When the heir to Franz Joseph’s throne, Archduke Francis Ferdinand is assassinated, religious and ethnic difference becomes increasingly disparate and nationalistic. After WWI, it becomes impossible for the empire to stay together, but Vienna remains a cultural and educational center for Europe. It is in this environment that Gödel is born and formally educated.
Gödel is an excellent student who attends studies among many who were increasingly discriminated against, particularly Jews. Though not Jewish, Gödel is not infected by growing anti-Jewish sentiment of the times. Budiansky reminds listeners that Hitler grows up in this Austrian Viennese environment.
WWII arrives and the Gödel family falls on hard times. Before the second world war, in 1931, Kurt Gödel develops the “incompleteness theorem” of mathematics. He is only 25. He is soon recognized by leading mathematicians for this foundational theory.
Kurt Gödel developed two theorems of mathematical logic that limit the provability of mathematics. One plus one makes two, but Gödel’s fundamental theories claim its truth is mathematically unprovable. To one steeped in mathematics that may make sense. To this reviewer, it does not.
Budiansky explains how Gödel eventually escapes Vienna at the beginning of WWII. He arrives at Princeton in 1940. Gödel becomes close friends with Einstein and Oskar Morgenstern. Budiansky notes how instrumental other geniuses, like John von-Neumann, were in advancing Gödel’s career.
John von Neumann (1903-1957, Hungarian American mathematician, physicist, computer scientist, engineer and polymath with an eidetic memory.)
A striking fact in Budiansky’s biography of Gödel is how many geniuses came to America from the Austro-Hungarian Empire. Without its education system, the Viennese equal opportunity, and the attraction of western freedom, the advance of science and its role in the world would be diminished.
Gödel’s life story revolves around math and its provability limits. Gödel’s life waivers between paranoia and accommodation with periods of terror and intermittent tranquility. Gödel’s paranoia is relieved at times and Budiansky notes his friends recognized his genius while noting his episodic behavioral abnormality.
A surprising sidelight to Budiansky’s biography is Gödel’s odd marriage to what Budiansky characterizes as an uneducated Austrian woman named Adele.

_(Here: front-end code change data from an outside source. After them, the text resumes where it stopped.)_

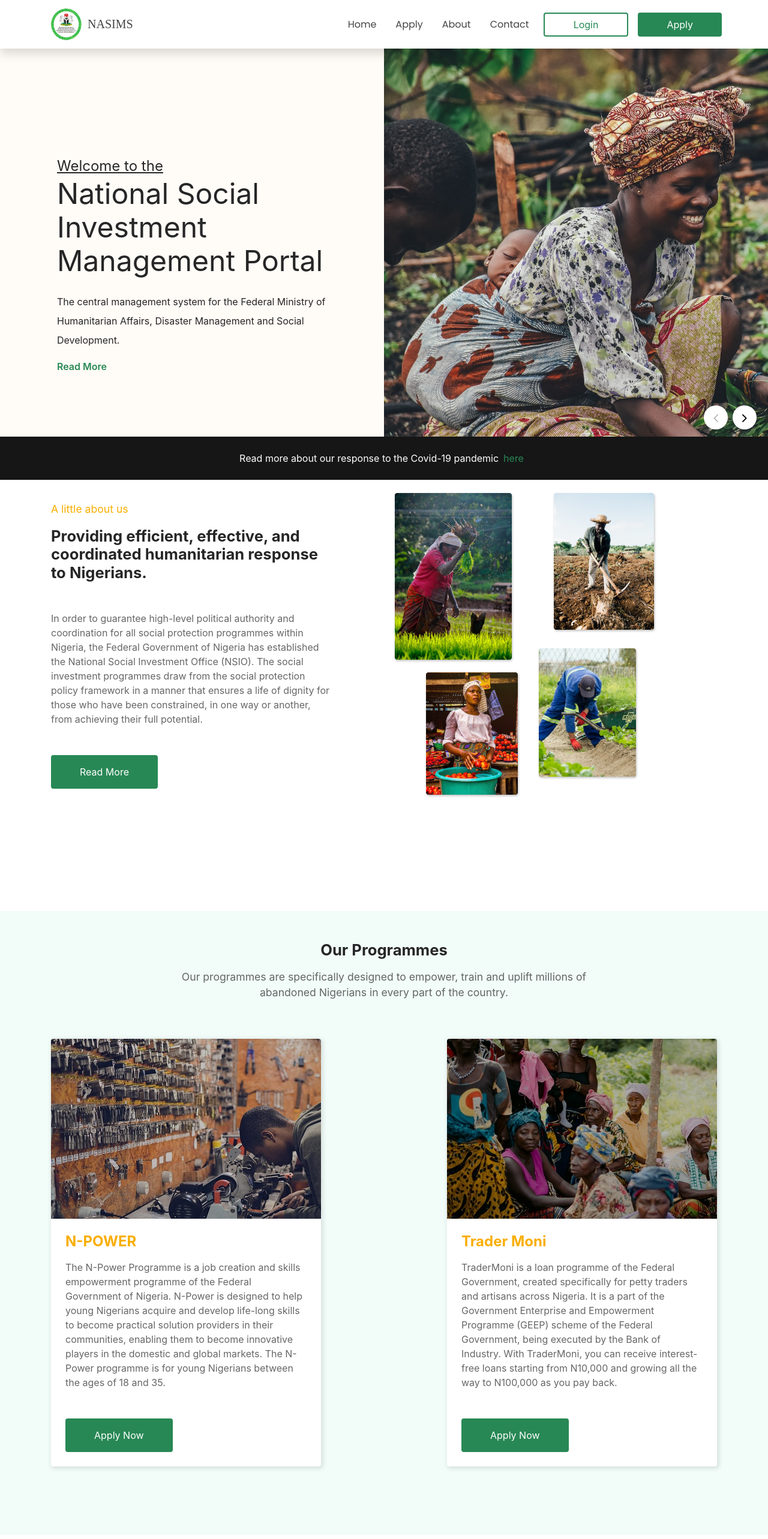
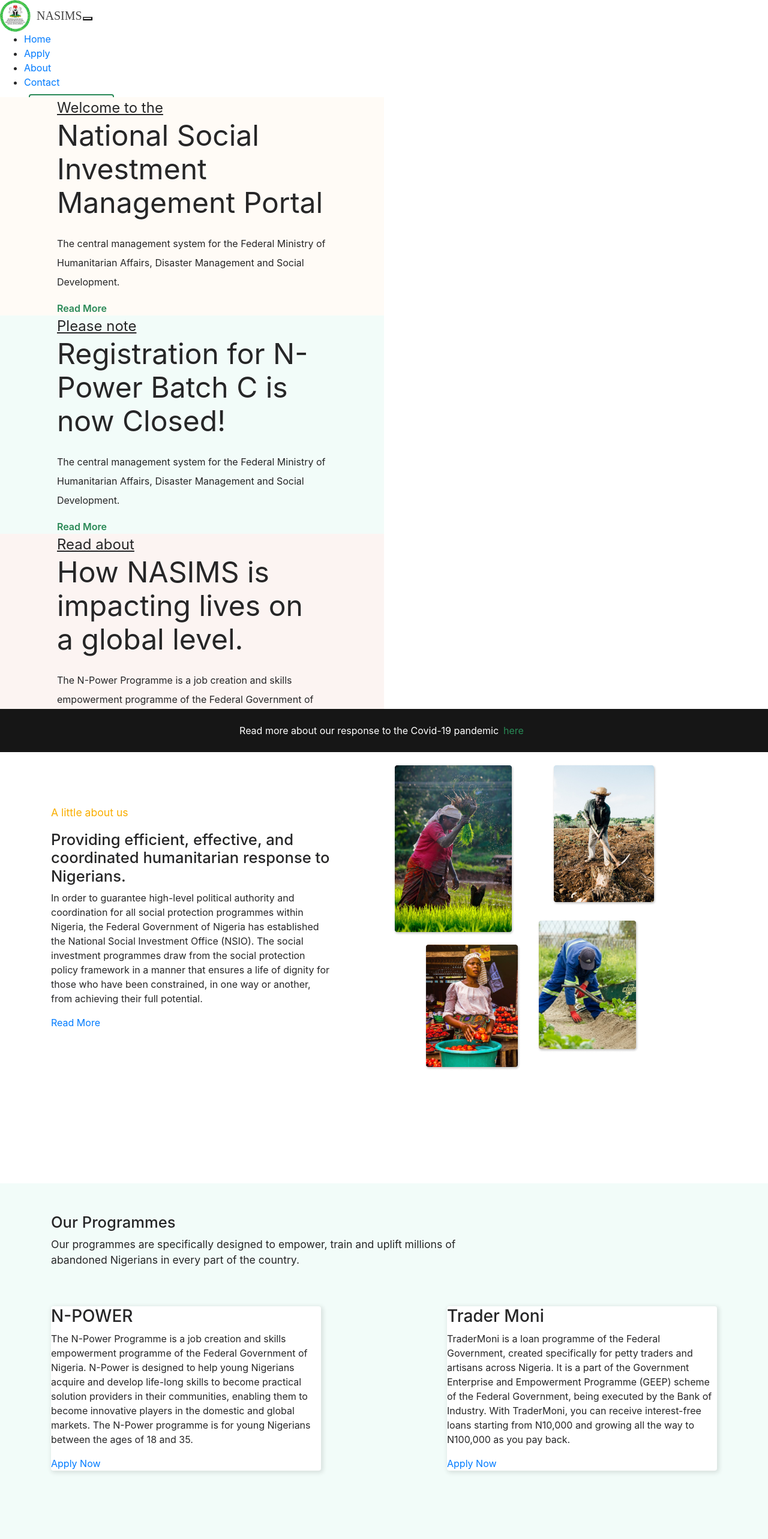
Before and after one commit to acexode/Nasim, a React (Create React App) app: page / in a window 1280 px wide. Shown: the top 2566 px of the page at 60% size. Built offline with nearby package versions, Linux system fonts and the light colour scheme.

Commit message:
Fixed class names

```diff
--- a/src/components/Nav/Nav.js
+++ b/src/components/Nav/Nav.js
@@ -4,25 +4,25 @@
 
 const Nav = () => {
     return (
-        <nav class="navbar navbar-expand-lg navbar-light fixed-top py-3 navbar-scrolled" id="mainNav">
-            <div class="container">
-                <a class="navbar-brand js-scroll-trigger" href="#page-top">
+        <nav classname="navbar navbar-expand-lg navbar-light fixed-top py-3 navbar-scrolled" id="mainNav">
+            <div classname="container">
+                <a classname="navbar-brand js-scroll-trigger" href="#page-top">
                     <img src={logo} alt="" />
                 </a>
-                <button class="navbar-toggler navbar-toggler-right" type="button" data-toggle="collapse" data-target="#navbarResponsive" aria-controls="navbarResponsive" aria-expanded="false" aria-label="Toggle navigation"><span class="navbar-toggler-icon"></span></button>
-                <div class="collapse navbar-collapse bg-white pl-3 mx-n3" id="navbarResponsive">
-                    <ul class="navbar-nav ml-auto my-2 my-lg-0 align-items-center">
-                        <li class="nav-item">
-                            <a class="nav-link js-scroll-trigger" href="#home">Home</a>
+                <button classname="navbar-toggler navbar-toggler-right" type="button" data-toggle="collapse" data-target="#navbarResponsive" aria-controls="navbarResponsive" aria-expanded="false" aria-label="Toggle navigation"><span classname="navbar-toggler-icon"></span></button>
+                <div classname="collapse navbar-collapse bg-white pl-3 mx-n3" id="navbarResponsive">
+                    <ul classname="navbar-nav ml-auto my-2 my-lg-0 align-items-center">
+                        <li classname="nav-item">
+                            <a classname="nav-link js-scroll-trigger" href="#home">Home</a>
                         </li>
-                        <li class="nav-item">
-                            <a class="nav-link js-scroll-trigger" href="#apply">Apply</a>
+                        <li classname="nav-item">
+                            <a classname="nav-link js-scroll-trigger" href="#apply">Apply</a>
                         </li>
-                        <li class="nav-item">
-                            <a class="nav-link js-scroll-trigger" href="#about">About</a>
+                        <li classname="nav-item">
+                            <a classname="nav-link js-scroll-trigger" href="#about">About</a>
                         </li>
-                        <li class="nav-item">
-                            <a class="nav-link js-scroll-trigger" href="#contact">Contact</a>
+                        <li classname="nav-item">
+                            <a classname="nav-link js-scroll-trigger" href="#contact">Contact</a>
                         </li>
                         <li className="nav-item">
                             <a className="btn btn--outlined px-5 m-2" href="login">Login</a>
--- a/src/components/footer/Footer.js
+++ b/src/components/footer/Footer.js
@@ -16,13 +16,13 @@
           </div>
           <div className="my-2 text-center col-12 col-md-2">
             <a href="#">
-              <i class="fa fa-facebook" aria-hidden="true"></i>
+              <i classname="fa fa-facebook" aria-hidden="true"></i>
             </a>
             <a href="#">
-              <i class="fa fa-twitter" aria-hidden="true"></i>
+              <i classname="fa fa-twitter" aria-hidden="true"></i>
             </a>
             <a href="#">
-              <i class="fa fa-instagram" aria-hidden="true"></i>
+              <i classname="fa fa-instagram" aria-hidden="true"></i>
             </a>
           </div>
         </div>
--- a/src/pages/Home/Home.js
+++ b/src/pages/Home/Home.js
@@ -63,14 +63,14 @@
                         } else {
                             customClass = 'hero-item hero row ml-0'
                         }
-                        return <HeroItem key={index} data={item} cClass={customClass} />
+                        return <HeroItem key={index} data={item} cClassName={customClass} />
                     })}
                     <div className='hero__ctrls row'>
                         <button className='m-1 hero__ctrls__left' onClick={moveLeft} disabled={count === 0}>
-                            <i class='fa fa-angle-left' aria-hidden='true'></i>
+                            <i classname='fa fa-angle-left' aria-hidden='true'></i>
                         </button>
                         <button className='m-1 hero__ctrls__right' onClick={moveRight} disabled={count === 2}>
-                            <i class='fa fa-angle-right' aria-hidden='true'></i>
+                            <i classname='fa fa-angle-right' aria-hidden='true'></i>
                         </button>
                     </div>
                     <div className="banner py-4">
@@ -85,11 +85,11 @@
                         <div className="row justify-content-between align-items-center">
                             <div className="col-12 col-md-6 about__text">
                                 <p className="about__tag">A little about us</p>
-                                <h2 class="font-weight-bold">
+                                <h2 classname="font-weight-bold">
                                     Providing efficient, effective, and coordinated
                                     humanitarian response to Nigerians.
                                 </h2>
-                                <p class="lighten my-5">
+                                <p classname="lighten my-5">
                                 In order to guarantee high-level political authority
                                 and coordination for all social protection programmes
                                 within Nigeria, the Federal Government of Nigeria has
@@ -99,7 +99,7 @@
                                 life of dignity for those who have been constrained,
                                 in one way or another, from achieving their full potential.
                                 </p>
-                                <a href="/apply" class="btn btn--primary px-5 py-3">Read More</a>
+                                <a href="/apply" classname="btn btn--primary px-5 py-3">Read More</a>
                             </div>
                             <div className="col-12 col-md-6 about__image">
                                 <img src={aboutImage} alt="About image" />
@@ -109,17 +109,17 @@
                 </section>
                 <section className="programmes">
                     <div className="container">
-                        <h2 class="text-center font-weight-bold">Our Programmes</h2>
-                        <p class="text-center lighten mx-auto my-3">
+                        <h2 classname="text-center font-weight-bold">Our Programmes</h2>
+                        <p classname="text-center lighten mx-auto my-3">
                             Our programmes are specifically designed to empower, train and
                             uplift millions of abandoned Nigerians in every part of the country.
                         </p>
                         <div className="row programs my-5 mx-0">
                             <div className="col-12 col-md-6 program px-0 my-3">
-                                <div class="program__image n-power"></div>
-                                <div class="p-4">
-                                    <h3 class="program__name font-weight-bold">N-POWER</h3>
-                                    <p class="lighten mt-3 mb-5">
+                                <div classname="program__image n-power"></div>
+                                <div classname="p-4">
+                                    <h3 classname="program__name font-weight-bold">N-POWER</h3>
+                                    <p classname="lighten mt-3 mb-5">
                                         The N-Power Programme is a job creation and
                                         skills empowerment programme of the Federal
                                         Government of Nigeria. N-Power is designed
@@ -130,14 +130,14 @@
                                         and global markets. The N-Power programme is
                                         for young Nigerians between the ages of 18 and 35.
                                     </p>
-                                    <a href="/apply" class="btn btn--primary px-5 py-3">Apply Now</a>
+                                    <a href="/apply" classname="btn btn--primary px-5 py-3">Apply Now</a>
                                 </div>
                             </div>
                             <div className="col-12 col-md-6 program px-0 my-3">
-                                <div class="program__image trader"></div>
-                                <div class="p-4">
-                                    <h3 class="program__name font-weight-bold">Trader Moni</h3>
-                                    <p class="lighten mt-3 mb-5">
+                                <div classname="program__image trader"></div>
+                                <div classname="p-4">
+                                    <h3 classname="program__name font-weight-bold">Trader Moni</h3>
+                                    <p classname="lighten mt-3 mb-5">
                                         TraderMoni is a loan programme of the Federal
                                         Government, created specifically for petty
                                         traders and artisans across Nigeria. It is a
@@ -148,7 +148,7 @@
                                         N10,000 and growing all the way to N100,000 as
                                         you pay back.
                                     </p>
-                                    <a href="/apply" class="btn btn--primary px-5 py-3">Apply Now</a>
+                                    <a href="/apply" classname="btn btn--primary px-5 py-3">Apply Now</a>
                                 </div>
                             </div>
                         </div>
@@ -156,18 +156,18 @@
                 </section>
                 <section className="partners">
                     <div className="container">
-                        <h2 class="text-center font-weight-bold">Our Partners</h2>
-                        <div class="row my-5">
-                            <div class="partner col">
+                        <h2 classname="text-center font-weight-bold">Our Partners</h2>
+                        <div classname="row my-5">
+                            <div classname="partner col">
                                 <img src="/bank.svg" alt="Bank icon" />
                             </div>
-                            <div class="partner col">
+                            <div classname="partner col">
                                 <img src="/cbn.svg" alt="CBN icon" />
                             </div>
-                            <div class="partner col">
+                            <div classname="partner col">
                                 <img src="/dangote.svg" alt="Dangote icon" />
                             </div>
-                            <div class="partner col">
+                            <div classname="partner col">
                                 <img src="/nassarawa.svg" alt="Nassarawa icon" />
                             </div>
                         </div>
@@ -175,65 +175,65 @@
                 </section>
                 <section className="news-section">
                     <div className="container">
-                        <h2 class="text-center font-weight-bold">Latest News</h2>
-                        <p class="text-center lighten mx-auto my-3">
+                        <h2 classname="text-center font-weight-bold">Latest News</h2>
+                        <p classname="text-center lighten mx-auto my-3">
                             Keep up with the latest updates about programmes and events
                         </p>
                         <div className="row news my-5 mx-0">
                             <div className="col-12 col-md-4 item px-0 my-2">
-                                <div class="item__image"></div>
-                                <div class="p-4 pb-0">
-                                    <h3 class="item__name font-weight-bold">
+                                <div classname="item__image"></div>
+                                <div classname="p-4 pb-0">
+                                    <h3 classname="item__name font-weight-bold">
                                         Impacting Lives During A Global Pandemic
                                     </h3>
-                                    <p class="item__date">
+                                    <p classname="item__date">
                                         June 25, 2020
                                     </p>
-                                    <p class="lighten my-3">
+                                    <p classname="lighten my-3">
                                         The N-Power Programme is a job creation
                                         and skills empowerment programme of the
                                         Federal Government of Nigeria…
                                     </p>
                                 </div>
-                                <div class="item__action">
+                                <div classname="item__action">
                                     Read More
                                 </div>
                             </div>
                             <div className="col-12 col-md-4 item px-0 my-2">
-                                <div class="item__image"></div>
-                                <div class="p-4 pb-0">
-                                    <h3 class="item__name font-weight-bold">
+                                <div classname="item__image"></div>
+                                <div classname="p-4 pb-0">
+                                    <h3 classname="item__name font-weight-bold">
                                         Impacting Lives During A Global Pandemic
                                     </h3>
-                                    <p class="item__date">
+                                    <p classname="item__date">
                                         June 25, 2020
                                     </p>
-                                    <p class="lighten my-3">
+                                    <p classname="lighten my-3">
                                         The N-Power Programme is a job creation
                                         and skills empowerment programme of the
                                         Federal Government of Nigeria…
                                     </p>
                                 </div>
-                                <div class="item__action">
+                                <div classname="item__action">
                                     Read More
                                 </div>
                             </div>
                             <div className="col-12 col-md-4 item px-0 my-2">
-                                <div class="item__image"></div>
-                                <div class="p-4 pb-0">
-                                    <h3 class="item__name font-weight-bold">
+                                <div classname="item__image"></div>
+                                <div classname="p-4 pb-0">
+                                    <h3 classname="item__name font-weight-bold">
                                         Impacting Lives During A Global Pandemic
                                     </h3>
-                                    <p class="item__date">
+                                    <p classname="item__date">
                                         June 25, 2020
                                     </p>
-                                    <p class="lighten my-3">
+                                    <p classname="lighten my-3">
                                         The N-Power Programme is a job creation
                                         and skills empowerment programme of the
                                         Federal Government of Nigeria…
                                     </p>
                                 </div>
-                                <div class="item__action">
+                                <div classname="item__action">
                                     Read More
                                 </div>
                             </div>
```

Budiansky explains Adele saves Gödel’s life by bringing him back to reality when he nearly starves himself to death with a paranoid belief that someone is trying to poison him.
Gödel takes daily walks with Einstein. Their walks are legendary according to Budiansky. They were frequently seen together at Princeton. Einstein recognizes Gödel’s paranoia for what it is but acknowledges the brilliance of his understanding of mathematics, its logistic continuity, and its limitation.
There often seems a fine line between genius and normality. One is reminded of the unheralded Paul Dirac who is compared by some to Einstein but, because of his isolationist behavior, is largely unknown to the general public.
As a non-mathematician one may not understand the importance of Gödel’s theory, but Budiansky does a great service to the public by writing Gödel’s biography.